Why do people who are at peace with themselves appear strong? Perhaps because the strength they carry within themselves and have agreed to acknowledge and reveal to the world is the mark of a power of love rather than a power of will. Love accepts the mistakes of the past, is intoxicated by the present and looks forward to the future with peace of mind, whereas the will is sometimes at war with the past and worried about the future, dissatisfied with the reality that the present can offer. In concrete terms, forgiving oneself means deciding that the joy of what can be counts more than the unhappiness of what is no longer. In the same way that forgiving someone who has hurt us sometimes requires all the strength of our being, forgiving ourselves is one of the most difficult tests because it requires from us, not what we give in to easily – brute force, inflexibility, determination -, but what we most often struggle to let be born in ourselves – gentleness, openness, trust -. The force of will is useful and very important for many situations in life; but the Heart has healing powers, it resurrects life where it had deserted and gives free rein to Joy.

How does it work?

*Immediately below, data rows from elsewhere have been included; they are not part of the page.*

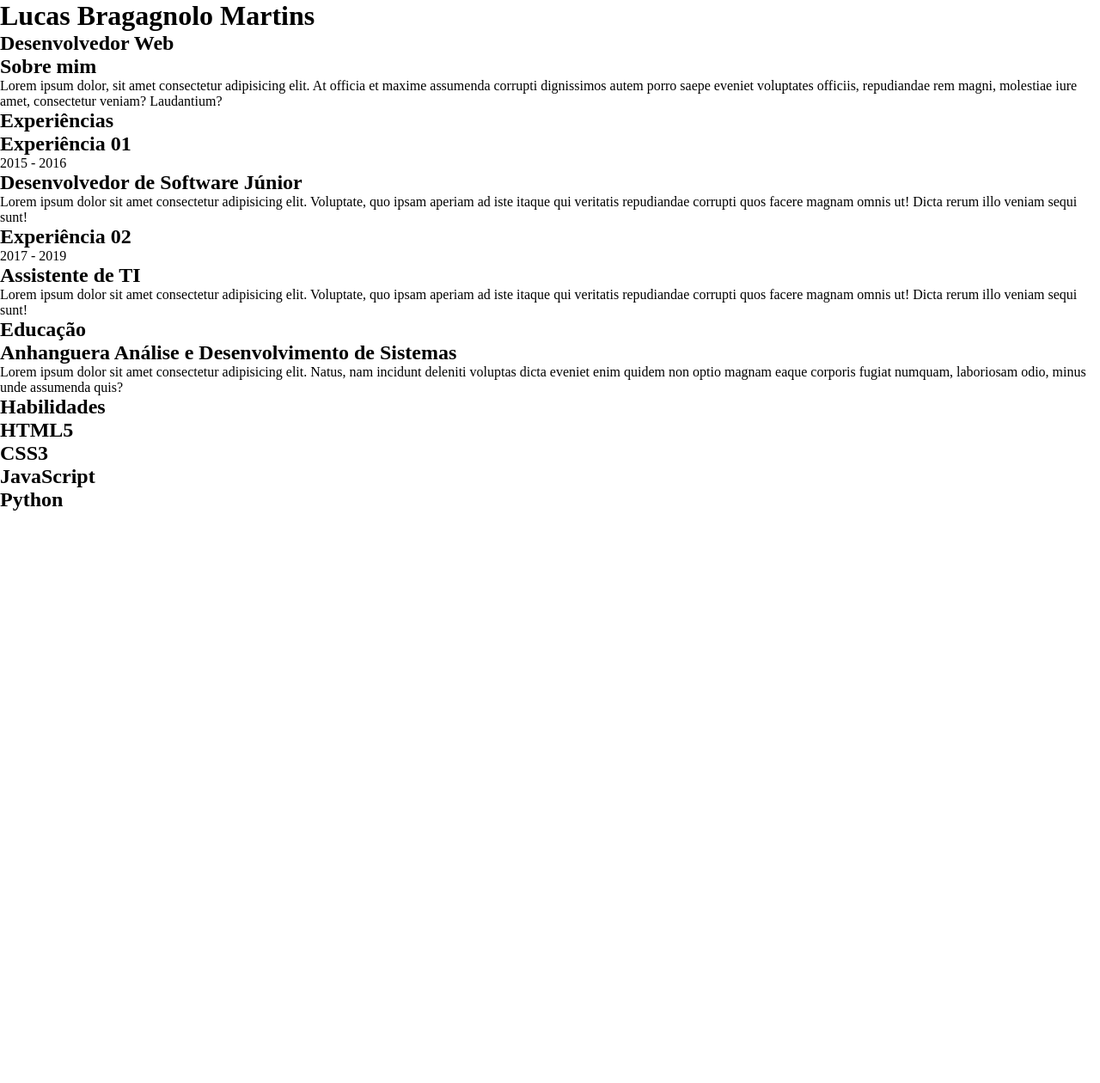
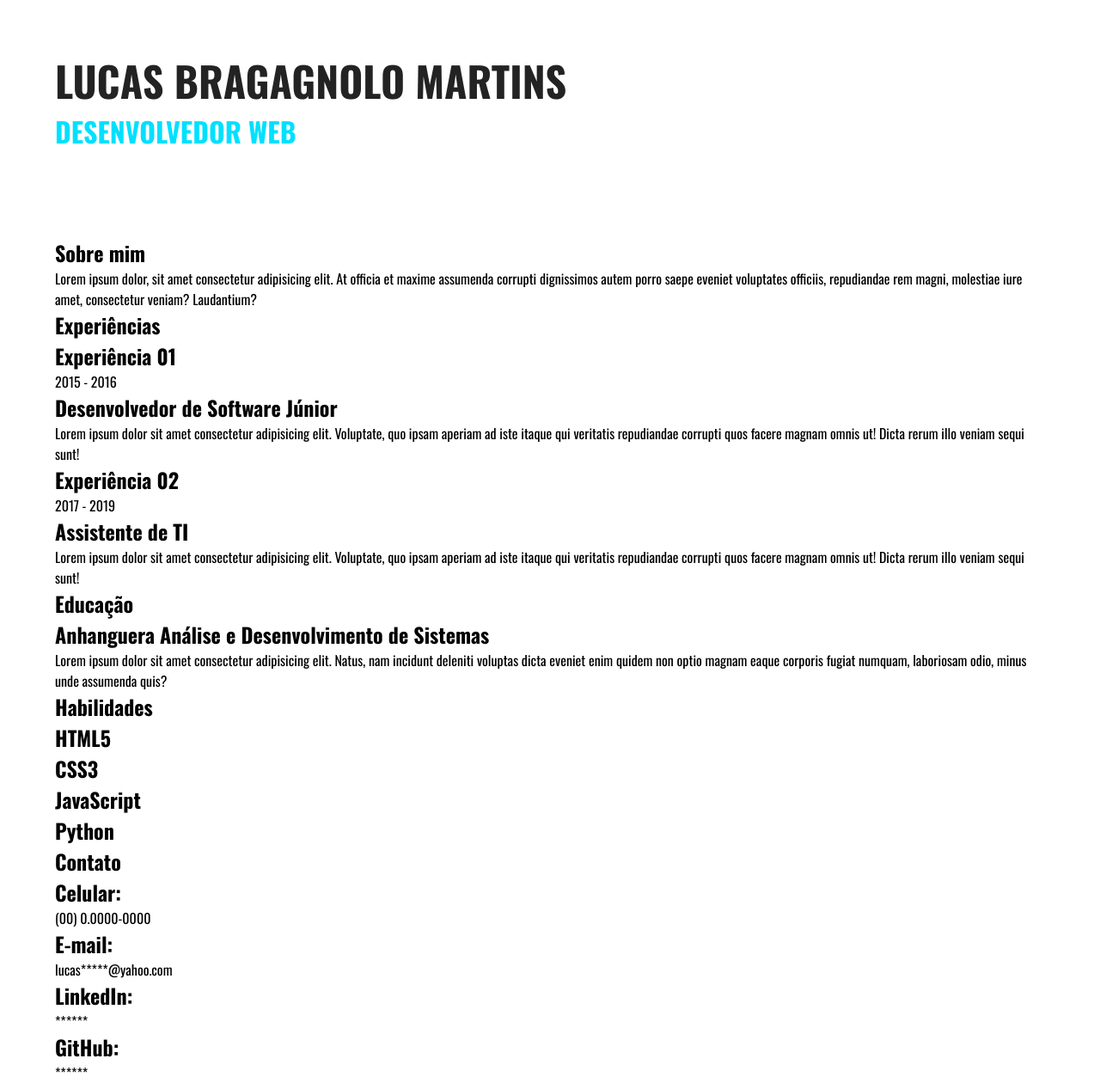
Before and after one commit to lucasbragag/Projeto-curriculo, a plain HTML site: page index.html in a window 1280 px wide. Shown: the whole page at 86% size. Before the commit the page ends 800 px from the top, so only its background shows below. Drawn offline with nearby package versions, Linux system fonts and the light colour scheme.

Commit message:
update projeto

```diff
--- /dev/null
+++ b/assets/css/home.css
@@ -0,0 +1,31 @@
+@charset "UTF-8";
+
+.container {
+    width: 90%;
+    max-width: 2024px;
+    min-height: 100%;
+    margin: auto;
+}
+
+.container .h-name {
+    width: 100%;
+    min-height: 100px;
+    margin-top: 5%;
+    margin-bottom: 100px;
+}
+
+.container .h-name h1 {
+    font-family: 'Oswald', sans-serif;
+    font-weight: bold;
+    font-size: 48px;
+    text-transform: uppercase;
+    color: #232323;
+}
+
+.container .h-name h2 {
+    font-family: 'Oswald', sans-serif;
+    font-weight: bold;
+    font-size: 32px;
+    text-transform: uppercase;
+    color: #00E0ff;
+}
--- a/index.html
+++ b/index.html
@@ -5,10 +5,14 @@
     <meta name="viewport" content="width=device-width, initial-scale=1.0">
     <title>Currículo online</title>
     <link rel="stylesheet" href="style.css">
+    <link rel="preconnect" href="https://fonts.googleapis.com">
+    <link rel="preconnect" href="https://fonts.gstatic.com" crossorigin>
+    <link href="https://fonts.googleapis.com/css2?family=Oswald:wght@300;400;500;700&display=swap" rel="stylesheet">
 </head>
 <body>
     <header>
         <div class="container">
+
             <div class="h-name">
                 <h1>Lucas Bragagnolo Martins</h1>
                 <h2>Desenvolvedor Web</h2>
@@ -69,7 +73,7 @@
                     <h2>Educação</h2>
                 </div>
                 <div class="item">
-                    <div class="w-100-title">
+                    <div class="w-100 title">
                         <h2>Anhanguera <span>Análise e Desenvolvimento de Sistemas</span> </h2>
                     </div>
                     <p>Lorem ipsum dolor sit amet consectetur adipisicing elit. Natus, nam incidunt deleniti voluptas dicta eveniet enim quidem non optio magnam eaque corporis fugiat numquam, laboriosam odio, minus unde assumenda quis?</p>
@@ -126,26 +130,39 @@
                     </div>
                 </div>
 
-
             </div>
 
 
+            <div class="h-contato">
+                <div class="h-title-contato">
+                    <h2>Contato</h2>
+                </div>
 
+                <div class="w-100 item">
+                    <h2>Celular:</h2>
+                    <p>(00) 0.0000-0000</p>
+                </div>
 
+                <div class="w-100 item">
+                    <h2>E-mail:</h2>
+                    <p>lucas*****@yahoo.com</p>
+                </div>
 
+                <div class="w-100 item">
+                    <h2>LinkedIn:</h2>
+                    <p>******</p>
+                </div>
 
-
-
-
-
-
-
-
-
+                <div class="w-100 item">
+                    <h2>GitHub:</h2>
+                    <p>******</p>
+                </div>
+            </div>
 
         </div>
     </main>
 
+    <footer></footer>
 
 </body>
 </html>
--- a/style.css
+++ b/style.css
@@ -1,4 +1,6 @@
 @charset "UTF-8";
+
+@import url(assets/css/home.css);
 
 * {
     margin: 0;
@@ -9,4 +11,6 @@
 html, body {
     width: 100%;
     height: 100%;
+    font-family: 'Oswald', sans-serif;
+    font-style: normal;
 }
```
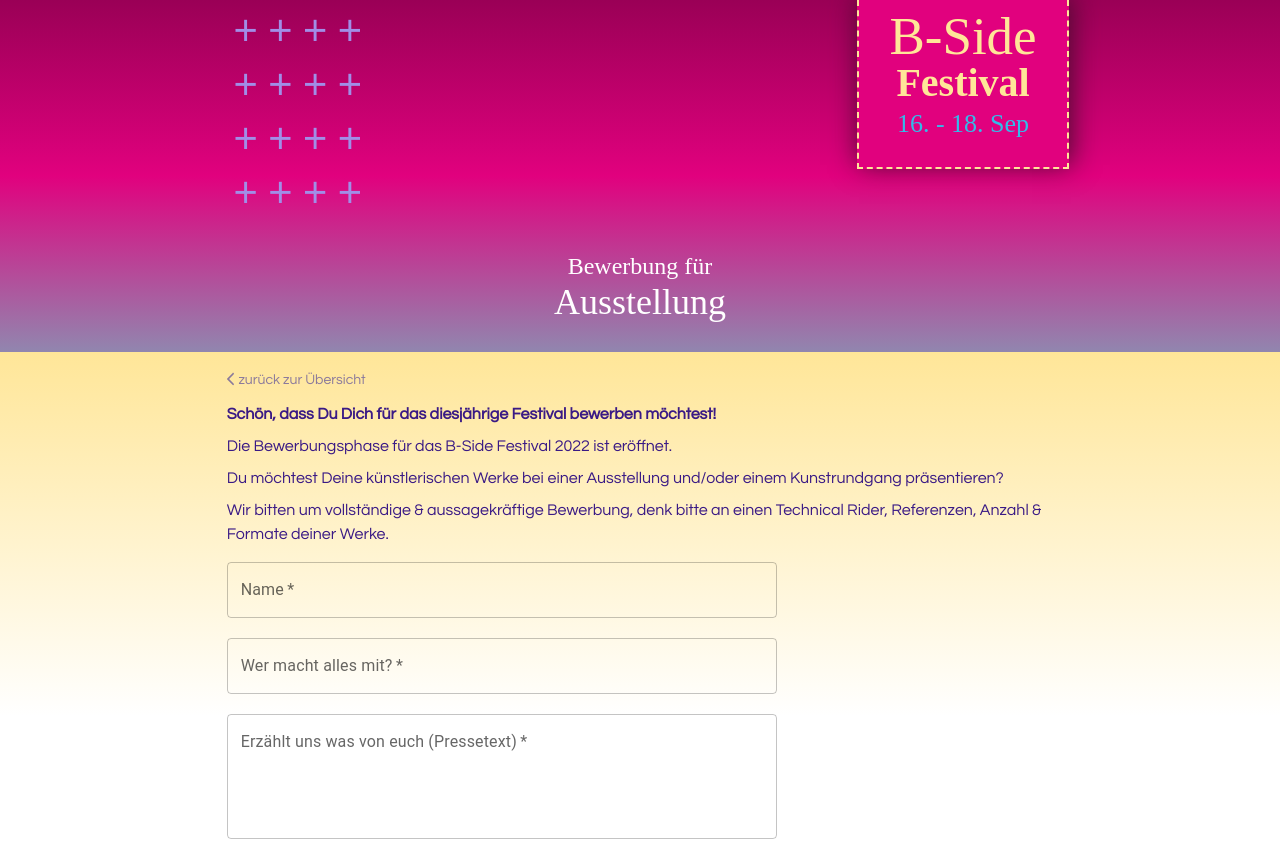
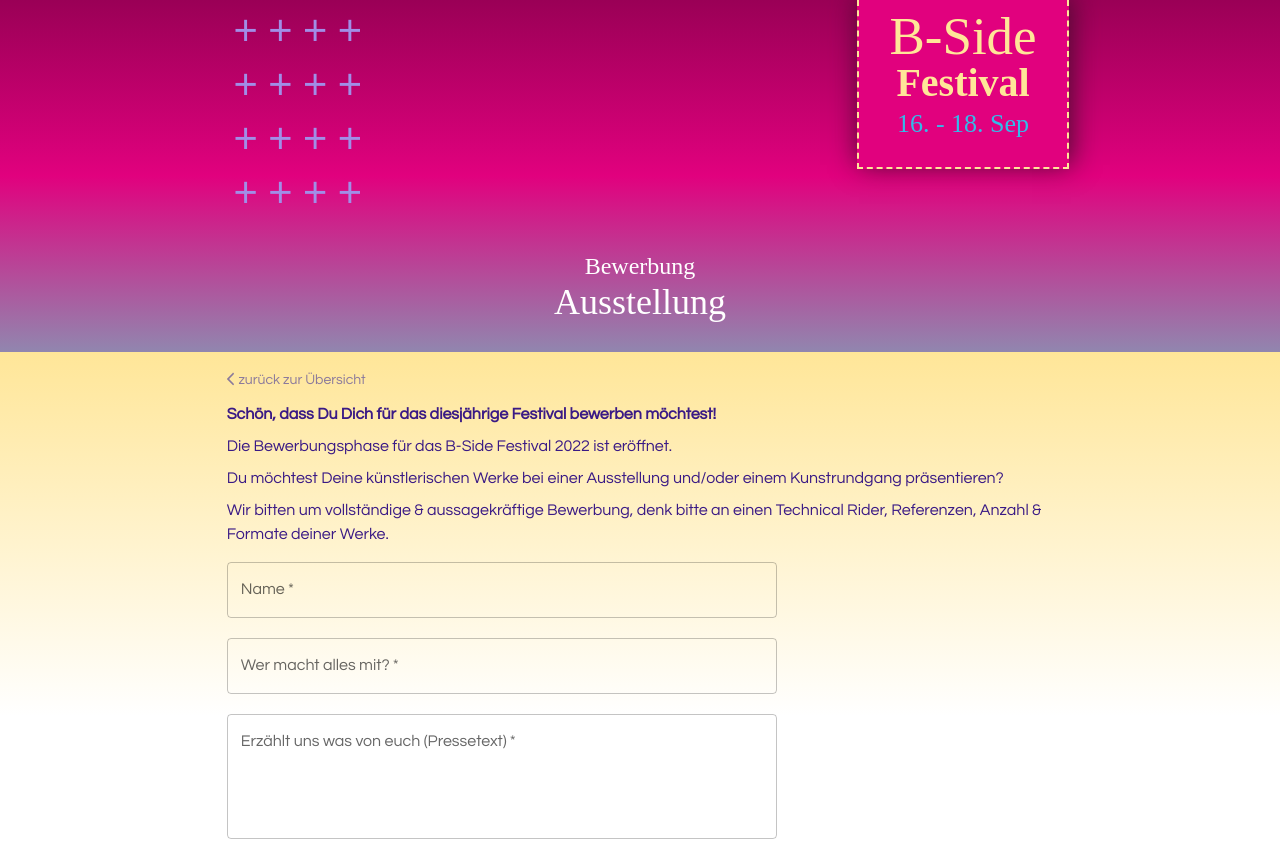
Before and after one commit to bside-ms/bside_festival, a Next.js app: page /bewerbung/ausstellung in a window 1280 px wide. Shown: the top 841 px of the page. Built offline with nearby package versions, Linux system fonts and the light colour scheme; a web font is replaced by a local one.

Commit message:
Make sure form element use Questrial font

```diff
--- a/components/application-form/ApplicationForm.tsx
+++ b/components/application-form/ApplicationForm.tsx
@@ -11,6 +11,7 @@
 import ApplicationFormFields from 'components/application-form/ApplicationFormFields';
 import ApplicationFormInformation from 'components/application-form/ApplicationFormInformation';
 import ApplicationFormSubmitButton from 'components/application-form/ApplicationFormSubmitButton';
+import ApplicationFormThemeProvider from 'components/application-form/ApplicationFormThemeProvider';
 import ApplicationFormWrapper from 'components/application-form/ApplicationFormWrapper';
 import ContentWrapper from 'components/common/ContentWrapper';
 import PageHeader from 'components/common/PageHeader';
@@ -34,7 +35,7 @@
             <div className={`${styles.header} font-display`}>
                 <ContentWrapper>
                     <div className="text-2xl">
-                        Bewerbung für
+                        Bewerbung
                     </div>
                     <div className="text-4xl">
                         {title}
@@ -63,6 +64,7 @@
                         <ApplicationFormInformation applicationType={applicationType} />
                     </div>
 
+                    <ApplicationFormThemeProvider>
                         <ApplicationFormContextProvider applicationType={applicationType}>
                             <ApplicationFormWrapper>
                                 <input type="hidden" name="applicationType" value={applicationType} />
@@ -78,6 +80,7 @@
                                 <ApplicationFormConfirmationOverlay />
                             </ApplicationFormWrapper>
                         </ApplicationFormContextProvider>
+                    </ApplicationFormThemeProvider>
 
                     {showDisclaimer && <ApplicationFormDisclaimer />}
                 </ContentWrapper>
--- /dev/null
+++ b/components/application-form/ApplicationFormThemeProvider.tsx
@@ -0,0 +1,23 @@
+import { createTheme, ThemeProvider } from '@mui/material';
+import type { ReactElement, ReactNode } from 'react';
+
+interface Props {
+    children: ReactNode;
+}
+
+const ApplicationFormThemeProvider = ({ children }: Props): ReactElement => {
+
+    const theme = createTheme({
+        typography: {
+            fontFamily: '"Questrial", "sans-serif"',
+        },
+    });
+
+    return (
+        <ThemeProvider theme={theme}>
+            {children}
+        </ThemeProvider>
+    );
+};
+
+export default ApplicationFormThemeProvider;
```
Lines whose indentation alone changed are shown as unchanged.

  • Feeling vulnerable after a micro-trauma is normal; although society increasingly gives the impression that violence, by dint of being omnipresent, is integrated and is no longer as shocking, numerous studies in cognitive and clinical psychology show, on the contrary, that people undergo traumas and sometimes even become accustomed to violent behaviors, whether they are victims or responsible for them. The images and messages conveyed by some cinema, television and pornography are not intended to represent reality: their objective is to “entertain”, to make a spectacle and represent only a certain type of societal fantasy, which is not intended to become yours.
  • It is also normal to experience a state of shock after a trauma. It is therefore important not to rush this psychological organization and it is highly recommended to get help from a psychologist, who will have the tools to help you carefully untangle your feelings.

  • Seeking to repeat a trauma that you have experienced in order to understand it is also normal and common: there is no reason to feel guilty about it. Your whole life is made up of regressions and leaps forward; it is normal that your psyche does not always follow and it is necessary to give it time to explore and revisit the events, like a police inspector dealing with a particularly difficult enigma. However, it is preferable that you be accompanied by a professional in the case of a difficult trauma so that he or she can help you better cope with this assimilation.
  • Finally, if you happen to forget the reason why the issue of forgiveness is so important, here is a short summary: forgiving yourself allows you to welcome the future with more serenity and to live the present moment fully. By dint of small forgiveness, we strengthen our heart and our capacity to love and to love ourselves, which helps to make us benevolent, generous and unselfish. By ridding ourselves of guilt, we open ourselves up to responsibility, which allows us to become more mature, to take more measured risks and to experience more joy in our daily lives.

“Clemency is the most beautiful virtue of kings, because it implies the habit of overcoming oneself. It is beautiful, it is sublime to forgive one’s enemy, when one has only one word to say to crush him.” – Pigault-Lebrun